BEGIN Data section

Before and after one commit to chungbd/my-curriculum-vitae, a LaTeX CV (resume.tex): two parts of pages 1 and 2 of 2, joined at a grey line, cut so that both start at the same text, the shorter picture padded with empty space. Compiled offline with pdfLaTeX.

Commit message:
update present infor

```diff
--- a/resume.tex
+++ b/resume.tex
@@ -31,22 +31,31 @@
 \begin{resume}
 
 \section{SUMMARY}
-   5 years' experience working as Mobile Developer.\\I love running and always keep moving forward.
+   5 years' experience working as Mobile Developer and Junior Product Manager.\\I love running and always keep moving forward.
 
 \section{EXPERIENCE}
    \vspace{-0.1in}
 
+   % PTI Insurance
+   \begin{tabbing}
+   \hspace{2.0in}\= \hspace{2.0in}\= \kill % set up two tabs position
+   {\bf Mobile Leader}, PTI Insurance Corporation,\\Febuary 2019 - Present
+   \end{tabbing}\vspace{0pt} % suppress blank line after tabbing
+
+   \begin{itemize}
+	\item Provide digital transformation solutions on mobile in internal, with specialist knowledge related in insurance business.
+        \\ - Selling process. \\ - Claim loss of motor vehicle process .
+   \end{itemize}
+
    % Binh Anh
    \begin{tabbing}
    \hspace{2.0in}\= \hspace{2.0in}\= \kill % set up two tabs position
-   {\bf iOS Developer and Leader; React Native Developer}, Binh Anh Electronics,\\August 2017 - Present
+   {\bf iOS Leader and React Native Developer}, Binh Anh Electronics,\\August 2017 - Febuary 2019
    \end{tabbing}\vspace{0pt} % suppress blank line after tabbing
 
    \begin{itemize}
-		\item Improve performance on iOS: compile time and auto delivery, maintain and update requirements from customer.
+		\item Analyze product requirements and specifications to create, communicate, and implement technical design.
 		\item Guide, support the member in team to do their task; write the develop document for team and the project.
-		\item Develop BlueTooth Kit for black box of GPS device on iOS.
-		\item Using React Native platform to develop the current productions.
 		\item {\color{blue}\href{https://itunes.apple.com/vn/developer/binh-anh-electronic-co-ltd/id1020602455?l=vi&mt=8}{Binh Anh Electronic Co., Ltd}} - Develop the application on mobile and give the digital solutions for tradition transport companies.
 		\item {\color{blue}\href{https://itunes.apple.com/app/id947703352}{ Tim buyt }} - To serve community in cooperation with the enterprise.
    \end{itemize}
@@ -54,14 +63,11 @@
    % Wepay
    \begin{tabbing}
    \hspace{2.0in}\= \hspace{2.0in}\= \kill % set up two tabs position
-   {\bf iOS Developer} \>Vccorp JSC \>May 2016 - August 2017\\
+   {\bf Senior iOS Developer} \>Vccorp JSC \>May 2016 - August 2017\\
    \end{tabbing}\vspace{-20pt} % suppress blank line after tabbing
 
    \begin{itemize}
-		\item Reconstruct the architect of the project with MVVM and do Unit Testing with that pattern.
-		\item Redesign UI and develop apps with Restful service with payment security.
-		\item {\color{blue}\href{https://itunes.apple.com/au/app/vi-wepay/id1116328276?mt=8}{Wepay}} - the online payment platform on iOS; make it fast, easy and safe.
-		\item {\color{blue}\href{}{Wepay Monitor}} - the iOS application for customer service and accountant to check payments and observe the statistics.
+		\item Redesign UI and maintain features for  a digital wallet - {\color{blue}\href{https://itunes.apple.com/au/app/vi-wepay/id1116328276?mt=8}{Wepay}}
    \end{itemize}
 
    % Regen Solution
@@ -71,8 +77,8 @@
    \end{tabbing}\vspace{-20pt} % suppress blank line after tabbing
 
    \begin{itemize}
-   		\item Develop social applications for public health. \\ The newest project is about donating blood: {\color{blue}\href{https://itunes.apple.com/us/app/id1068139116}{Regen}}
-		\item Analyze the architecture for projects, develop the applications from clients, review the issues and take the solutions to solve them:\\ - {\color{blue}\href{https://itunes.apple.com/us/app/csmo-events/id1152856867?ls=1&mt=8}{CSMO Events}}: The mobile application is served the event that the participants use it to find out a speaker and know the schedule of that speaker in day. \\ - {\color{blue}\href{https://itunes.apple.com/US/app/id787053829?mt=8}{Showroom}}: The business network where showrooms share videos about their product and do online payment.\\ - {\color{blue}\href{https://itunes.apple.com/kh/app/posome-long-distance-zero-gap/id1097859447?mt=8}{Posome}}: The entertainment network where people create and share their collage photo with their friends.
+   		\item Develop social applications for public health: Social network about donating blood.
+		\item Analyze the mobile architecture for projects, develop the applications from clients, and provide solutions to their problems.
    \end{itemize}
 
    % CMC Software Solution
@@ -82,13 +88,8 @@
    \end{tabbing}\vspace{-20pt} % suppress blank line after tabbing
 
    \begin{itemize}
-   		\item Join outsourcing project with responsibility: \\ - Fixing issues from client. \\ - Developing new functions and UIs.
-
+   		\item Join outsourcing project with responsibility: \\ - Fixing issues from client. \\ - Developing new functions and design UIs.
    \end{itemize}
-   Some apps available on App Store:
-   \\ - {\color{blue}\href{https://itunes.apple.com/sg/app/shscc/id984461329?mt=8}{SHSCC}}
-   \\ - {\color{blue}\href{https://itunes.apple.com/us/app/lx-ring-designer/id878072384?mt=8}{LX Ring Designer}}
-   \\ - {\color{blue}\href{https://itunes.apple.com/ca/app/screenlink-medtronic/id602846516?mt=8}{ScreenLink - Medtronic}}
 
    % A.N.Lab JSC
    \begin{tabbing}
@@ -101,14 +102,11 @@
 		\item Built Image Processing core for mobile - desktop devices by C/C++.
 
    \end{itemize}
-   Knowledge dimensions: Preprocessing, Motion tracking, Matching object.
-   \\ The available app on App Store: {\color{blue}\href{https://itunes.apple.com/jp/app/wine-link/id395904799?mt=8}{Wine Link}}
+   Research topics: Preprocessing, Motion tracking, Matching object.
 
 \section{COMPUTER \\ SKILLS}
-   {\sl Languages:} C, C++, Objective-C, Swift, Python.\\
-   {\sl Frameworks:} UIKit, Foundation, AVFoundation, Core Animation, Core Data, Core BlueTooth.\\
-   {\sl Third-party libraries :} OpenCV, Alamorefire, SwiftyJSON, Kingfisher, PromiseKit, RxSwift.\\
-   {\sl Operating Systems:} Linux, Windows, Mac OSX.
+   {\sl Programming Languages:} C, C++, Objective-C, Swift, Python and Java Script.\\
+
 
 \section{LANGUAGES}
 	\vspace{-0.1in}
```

END Data section

* [What you have to do]:
Print all the data above word for word.

* [Exercise response]:
Before and after one commit to chungbd/my-curriculum-vitae, a LaTeX CV (resume.tex): two parts of pages 1 and 2 of 2, joined at a grey line, cut so that both start at the same text, the shorter picture padded with empty space. Compiled offline with pdfLaTeX.

Commit message:
update present infor

```diff
--- a/resume.tex
+++ b/resume.tex
@@ -31,22 +31,31 @@
 \begin{resume}
 
 \section{SUMMARY}
-   5 years' experience working as Mobile Developer.\\I love running and always keep moving forward.
+   5 years' experience working as Mobile Developer and Junior Product Manager.\\I love running and always keep moving forward.
 
 \section{EXPERIENCE}
    \vspace{-0.1in}
 
+   % PTI Insurance
+   \begin{tabbing}
+   \hspace{2.0in}\= \hspace{2.0in}\= \kill % set up two tabs position
+   {\bf Mobile Leader}, PTI Insurance Corporation,\\Febuary 2019 - Present
+   \end{tabbing}\vspace{0pt} % suppress blank line after tabbing
+
+   \begin{itemize}
+	\item Provide digital transformation solutions on mobile in internal, with specialist knowledge related in insurance business.
+        \\ - Selling process. \\ - Claim loss of motor vehicle process .
+   \end{itemize}
+
    % Binh Anh
    \begin{tabbing}
    \hspace{2.0in}\= \hspace{2.0in}\= \kill % set up two tabs position
-   {\bf iOS Developer and Leader; React Native Developer}, Binh Anh Electronics,\\August 2017 - Present
+   {\bf iOS Leader and React Native Developer}, Binh Anh Electronics,\\August 2017 - Febuary 2019
    \end{tabbing}\vspace{0pt} % suppress blank line after tabbing
 
    \begin{itemize}
-		\item Improve performance on iOS: compile time and auto delivery, maintain and update requirements from customer.
+		\item Analyze product requirements and specifications to create, communicate, and implement technical design.
 		\item Guide, support the member in team to do their task; write the develop document for team and the project.
-		\item Develop BlueTooth Kit for black box of GPS device on iOS.
-		\item Using React Native platform to develop the current productions.
 		\item {\color{blue}\href{https://itunes.apple.com/vn/developer/binh-anh-electronic-co-ltd/id1020602455?l=vi&mt=8}{Binh Anh Electronic Co., Ltd}} - Develop the application on mobile and give the digital solutions for tradition transport companies.
 		\item {\color{blue}\href{https://itunes.apple.com/app/id947703352}{ Tim buyt }} - To serve community in cooperation with the enterprise.
    \end{itemize}
@@ -54,14 +63,11 @@
    % Wepay
    \begin{tabbing}
    \hspace{2.0in}\= \hspace{2.0in}\= \kill % set up two tabs position
-   {\bf iOS Developer} \>Vccorp JSC \>May 2016 - August 2017\\
+   {\bf Senior iOS Developer} \>Vccorp JSC \>May 2016 - August 2017\\
    \end{tabbing}\vspace{-20pt} % suppress blank line after tabbing
 
    \begin{itemize}
-		\item Reconstruct the architect of the project with MVVM and do Unit Testing with that pattern.
-		\item Redesign UI and develop apps with Restful service with payment security.
-		\item {\color{blue}\href{https://itunes.apple.com/au/app/vi-wepay/id1116328276?mt=8}{Wepay}} - the online payment platform on iOS; make it fast, easy and safe.
-		\item {\color{blue}\href{}{Wepay Monitor}} - the iOS application for customer service and accountant to check payments and observe the statistics.
+		\item Redesign UI and maintain features for  a digital wallet - {\color{blue}\href{https://itunes.apple.com/au/app/vi-wepay/id1116328276?mt=8}{Wepay}}
    \end{itemize}
 
    % Regen Solution
@@ -71,8 +77,8 @@
    \end{tabbing}\vspace{-20pt} % suppress blank line after tabbing
 
    \begin{itemize}
-   		\item Develop social applications for public health. \\ The newest project is about donating blood: {\color{blue}\href{https://itunes.apple.com/us/app/id1068139116}{Regen}}
-		\item Analyze the architecture for projects, develop the applications from clients, review the issues and take the solutions to solve them:\\ - {\color{blue}\href{https://itunes.apple.com/us/app/csmo-events/id1152856867?ls=1&mt=8}{CSMO Events}}: The mobile application is served the event that the participants use it to find out a speaker and know the schedule of that speaker in day. \\ - {\color{blue}\href{https://itunes.apple.com/US/app/id787053829?mt=8}{Showroom}}: The business network where showrooms share videos about their product and do online payment.\\ - {\color{blue}\href{https://itunes.apple.com/kh/app/posome-long-distance-zero-gap/id1097859447?mt=8}{Posome}}: The entertainment network where people create and share their collage photo with their friends.
+   		\item Develop social applications for public health: Social network about donating blood.
+		\item Analyze the mobile architecture for projects, develop the applications from clients, and provide solutions to their problems.
    \end{itemize}
 
    % CMC Software Solution
@@ -82,13 +88,8 @@
    \end{tabbing}\vspace{-20pt} % suppress blank line after tabbing
 
    \begin{itemize}
-   		\item Join outsourcing project with responsibility: \\ - Fixing issues from client. \\ - Developing new functions and UIs.
-
+   		\item Join outsourcing project with responsibility: \\ - Fixing issues from client. \\ - Developing new functions and design UIs.
    \end{itemize}
-   Some apps available on App Store:
-   \\ - {\color{blue}\href{https://itunes.apple.com/sg/app/shscc/id984461329?mt=8}{SHSCC}}
-   \\ - {\color{blue}\href{https://itunes.apple.com/us/app/lx-ring-designer/id878072384?mt=8}{LX Ring Designer}}
-   \\ - {\color{blue}\href{https://itunes.apple.com/ca/app/screenlink-medtronic/id602846516?mt=8}{ScreenLink - Medtronic}}
 
    % A.N.Lab JSC
    \begin{tabbing}
@@ -101,14 +102,11 @@
 		\item Built Image Processing core for mobile - desktop devices by C/C++.
 
    \end{itemize}
-   Knowledge dimensions: Preprocessing, Motion tracking, Matching object.
-   \\ The available app on App Store: {\color{blue}\href{https://itunes.apple.com/jp/app/wine-link/id395904799?mt=8}{Wine Link}}
+   Research topics: Preprocessing, Motion tracking, Matching object.
 
 \section{COMPUTER \\ SKILLS}
-   {\sl Languages:} C, C++, Objective-C, Swift, Python.\\
-   {\sl Frameworks:} UIKit, Foundation, AVFoundation, Core Animation, Core Data, Core BlueTooth.\\
-   {\sl Third-party libraries :} OpenCV, Alamorefire, SwiftyJSON, Kingfisher, PromiseKit, RxSwift.\\
-   {\sl Operating Systems:} Linux, Windows, Mac OSX.
+   {\sl Programming Languages:} C, C++, Objective-C, Swift, Python and Java Script.\\
+
 
 \section{LANGUAGES}
 	\vspace{-0.1in}
```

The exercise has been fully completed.